Some vendors (e.g., EMC) have acquired cloud-file sharing tools to offer this kind of functionality. The acquired platform is different from their traditional on-premise offering, but a sync service synchronizes files between them. On the other hand, some vendors (e.g., Alfresco, Microsoft) can deploy multiple instances of their platform across different environments, and then synchronize among them.

Variable Storage

Another hybrid approach involves using a single system that employs multiple storage options, often based on access and security considerations. In this approach, you typically use a combination of in-house storage and public-cloud based storage to selectively store files. Using this mechanism, you can keep a highly confidential set of files within your private cloud (or simply your own on-premise storage array), while allowing more generic documents to reside in the public cloud.

And More...

There are other alternatives as well, and as you can imagine, the use cases and scenarios for these alternatives will vary. Consequently, you will need to apply different technical skills, infrastructures, and architectures. You also probably need different governance and processes depending on these variations.

So when your vendor says they support “hybrid DAM” or "hybrid ECM," you should dig deeper and clarify what hybrid means in that context.

In the latest releases of Digital and Media Asset Management as well as other streams, we are looking closely at vendors' "cloud" approaches more closely.

Web CMS - Mind the Gaps #wcm #trends Fri, 13 Feb 2015 08:46:00 +0000 The Web Content & Experience Management (WCM) technology marketplace continues to evolve rapidly, with a continued emphasis on empowering the digital marketer. We can all agree that's a good thing, but my sense is that many WCM tools getting pitched today have gotten way ahead of most organizations' ability to exploit them.

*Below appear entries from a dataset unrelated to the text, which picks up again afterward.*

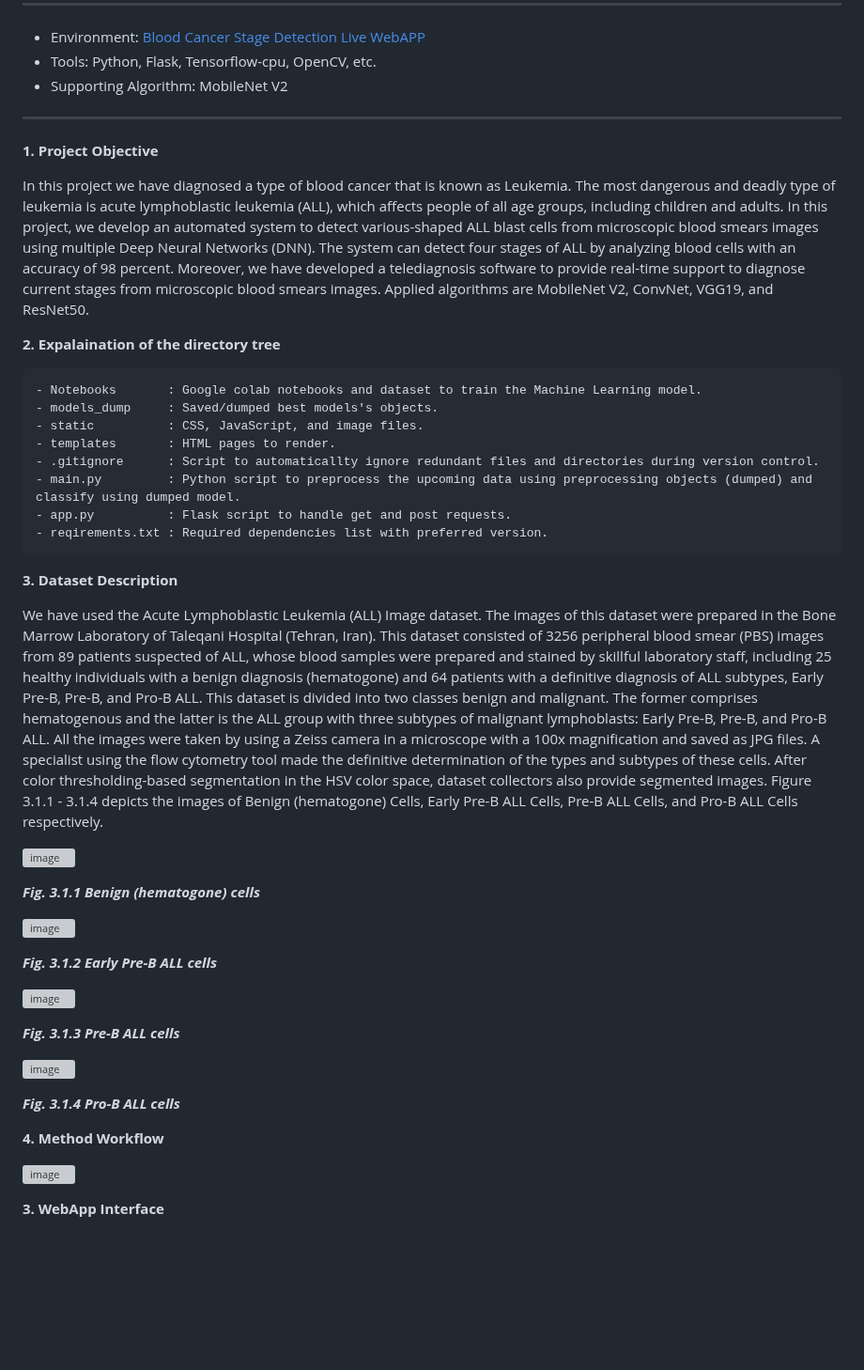
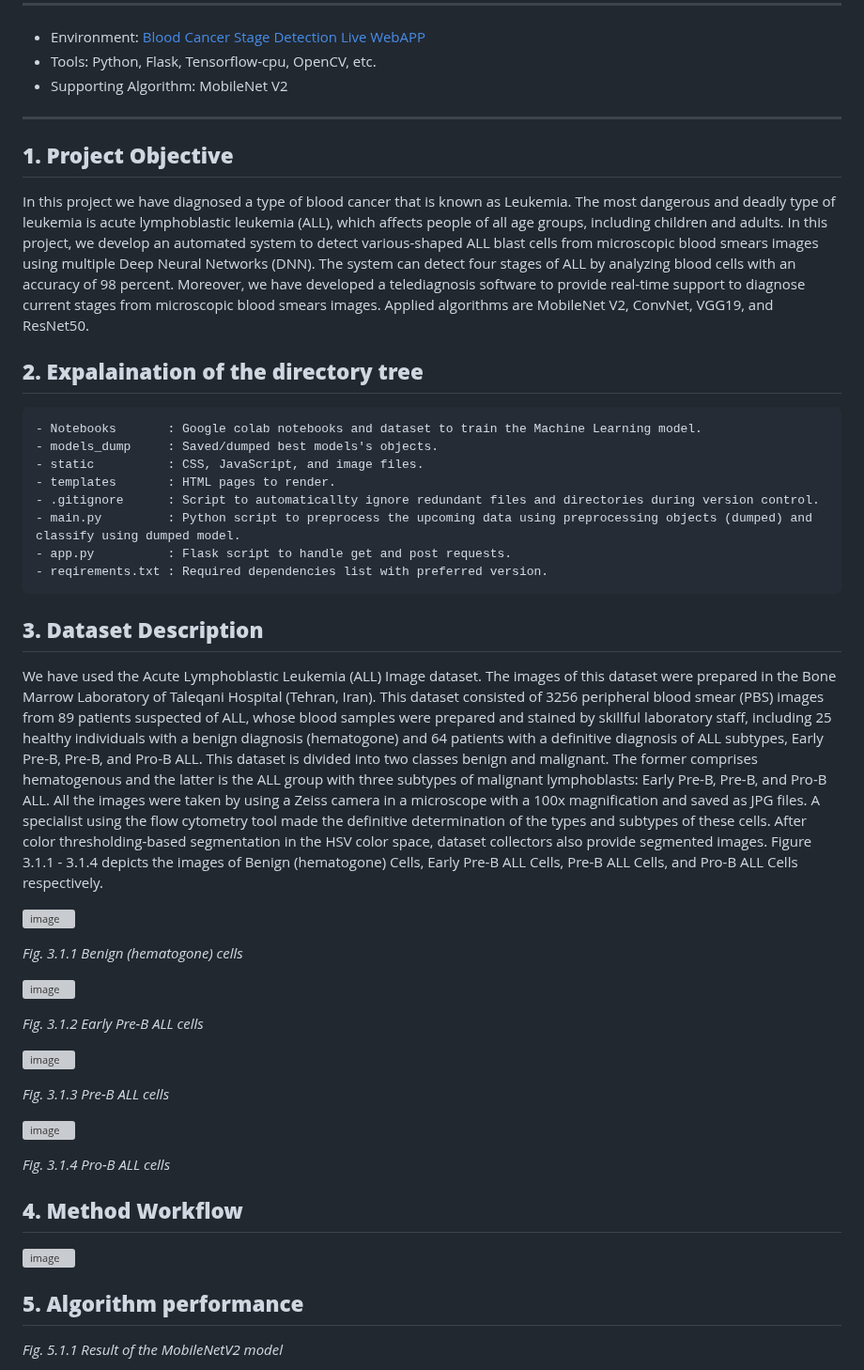
Before and after one commit to Muhammad-Taufiq-Khan/Vision-Blood-Cancer-Stage-Detection, a Markdown page: README.md, the part around one of its changes. Shown at 94% size. Drawn GitHub-style; blank space fills up the shorter version; grey boxes are pictures that could not be loaded.

````diff
--- a/README.md
+++ b/README.md
@@ -5,11 +5,11 @@
 - Supporting Algorithm: MobileNet V2
 ---
 
- **1. Project Objective**
+## **1. Project Objective**
 
 In this project we have diagnosed a type of blood cancer that is known as Leukemia. The most dangerous and deadly type of leukemia is acute lymphoblastic leukemia (ALL), which affects people of all age groups, including children and adults. In this project, we develop an automated system to detect various-shaped ALL blast cells from microscopic blood smears images using multiple Deep Neural Networks (DNN). The system can detect four stages of ALL by analyzing blood cells with an accuracy of 98 percent. Moreover, we have developed a telediagnosis software to provide real-time support to diagnose current stages from microscopic blood smears images. Applied algorithms are MobileNet V2, ConvNet, VGG19, and ResNet50.
 
-**2. Expalaination of the directory tree**
+## **2. Expalaination of the directory tree**
 ```
 - Notebooks       : Google colab notebooks and dataset to train the Machine Learning model.
 - models_dump     : Saved/dumped best models's objects.
@@ -21,7 +21,7 @@ In this project we have diagnosed a type of blood cancer that is known as Leukem
 - reqirements.txt : Required dependencies list with preferred version.
 ```
 
-**3. Dataset Description**
+## **3. Dataset Description**
 
 We have used the Acute Lymphoblastic Leukemia (ALL) Image dataset. The images of this
 dataset were prepared in the Bone Marrow Laboratory of Taleqani Hospital
@@ -41,25 +41,27 @@ respectively.
 
 ![image](https://user-images.githubusercontent.com/70132613/210604781-0e333d2f-5cd9-4a04-8d33-6c69a052aec1.png)
 
-***Fig. 3.1.1 Benign (hematogone) cells***
+*Fig. 3.1.1 Benign (hematogone) cells*
 
 ![image](https://user-images.githubusercontent.com/70132613/210604861-16ad7986-5be4-45fb-ac32-ce274d68cd43.png)
 
-***Fig. 3.1.2 Early Pre-B ALL cells***
+*Fig. 3.1.2 Early Pre-B ALL cells*
 
 ![image](https://user-images.githubusercontent.com/70132613/210604952-45a48329-894f-4821-81aa-4b622288d7ce.png)
 
-***Fig. 3.1.3 Pre-B ALL cells***
+*Fig. 3.1.3 Pre-B ALL cells*
 
 ![image](https://user-images.githubusercontent.com/70132613/210605239-7da9398f-73d7-47db-8882-d4283791a427.png)
 
-***Fig. 3.1.4 Pro-B ALL cells***
+*Fig. 3.1.4 Pro-B ALL cells*
 
-**4. Method Workflow**
+
+## **4. Method Workflow**
 
 ![image](https://user-images.githubusercontent.com/70132613/210605295-b16ff6d0-7284-4ea4-be04-6a08300c140c.png)
 
 
+##  **5. Algorithm performance**
 
- **3. WebApp Interface**
+*Fig. 5.1.1 Result of the MobileNetV2 model*
 
````
Also changed, not shown: other parts of README.md (+25 -1 lines).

So a practical digital team will carefully assess both what the tools can really do, as well as their own capacity to exploit emerging capabilities.

In particular, you will want to mind two key gaps.

Source: Real Story Group

The Vendor B.S. Gap

The first gap lies on the right-hand side of the diagram above. WCM Vendors exaggerate about what their platforms can do, either by concealing the level of customization effort, or demonstrating rose-tinted scenarios, or focusing on all the intra-suite integration they are working on.

Of course, as a technology customer you know this is nothing new. RSG's WCM evaluation research is designed to help you close that gap. And a savvy buyer will carefully test any platform before signing a contract.

Still, as a nearly two-decade observer of the WCM space, I believe this gap has never been wider. You want to remain particularly wary of what the likes of Sitecore and Adobe claim here.

The Customer Capacity Gap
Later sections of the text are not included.